Following the cull, England is set to apply for officially TB-Free (OTF) status for more than half of the country next year - two years ahead of schedule.

Environment Secretary Andrea Leadsom said: "Gaining global recognition that more than half of England is TB-free will be a significant milestone in our long-term plan to eradicate this devastating disease, and will open up new trading opportunities for farmers.

"We have much still to do in the worst affected parts of the country, but this shows that our strategy - combining practical biosecurity measures, a robust cattle movement and testing regime, and badger control in areas where the disease is rife - is right and is working."

According to Defra, bTB costs taxpayers more than £100 million a year and required the culling of 28,000 cattle in 2015.

Nearly 3,000 badgers were killed in Devon during the latest cull. Picture: Stephan Morris/Getty Images/iStockphotoNearly 3,000 badgers were killed in Devon during the latest cull. Picture: Stephan Morris/Getty Images/iStockphoto

A consultation opens today (Friday) on next steps for badger control in areas that have completed the first four years of intensive culling.

Other measures have been announced as part of the Government's plan to eradicate bTB-freedom across the country by 2038.

They include the wider use of blood tests alongside the current skin test in the high risk areas to provide a more sensitive testing regime in TB affected herds, minimising the risk of leaving infected animals in herds.

There is a plan to introduce new, more coherent powers to manage the TB risk in pigs, sheep, goats, deer and camelids.

And an online tool which allows farmers to view TB outbreaks close to their farm will be refreshed every fortnight rather than every month.

In September, around a dozen protesters gathered in Bideford to rally against badger culls around North Devon and Torridge.

The Government's chief veterinary officer Nigel Gibbens said: "This year we have seen that badger control can be delivered successfully on a wider scale.

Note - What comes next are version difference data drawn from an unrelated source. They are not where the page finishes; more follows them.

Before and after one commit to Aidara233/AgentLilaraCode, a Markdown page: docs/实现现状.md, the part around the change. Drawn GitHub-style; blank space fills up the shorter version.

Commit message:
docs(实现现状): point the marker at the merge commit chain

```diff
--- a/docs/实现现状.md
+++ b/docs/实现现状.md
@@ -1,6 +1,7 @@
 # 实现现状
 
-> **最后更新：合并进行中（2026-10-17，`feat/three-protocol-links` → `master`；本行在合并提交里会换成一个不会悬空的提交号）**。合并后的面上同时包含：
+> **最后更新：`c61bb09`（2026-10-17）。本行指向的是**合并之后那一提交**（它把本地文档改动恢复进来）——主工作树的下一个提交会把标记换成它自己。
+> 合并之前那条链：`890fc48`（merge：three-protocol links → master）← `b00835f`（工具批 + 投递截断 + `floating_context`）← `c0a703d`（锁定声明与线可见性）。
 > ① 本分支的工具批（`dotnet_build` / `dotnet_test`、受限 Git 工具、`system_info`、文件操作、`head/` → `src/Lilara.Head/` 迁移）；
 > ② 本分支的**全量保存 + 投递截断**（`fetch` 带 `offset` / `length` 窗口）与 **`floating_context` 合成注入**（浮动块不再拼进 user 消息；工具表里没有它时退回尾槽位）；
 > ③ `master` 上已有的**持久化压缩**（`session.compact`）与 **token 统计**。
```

"Further expansion in the coming years, alongside our robust cattle movement and testing regime, will allow us to achieve and maintain long term reductions in the level of TB across the South West and Midlands where the disease is currently widespread."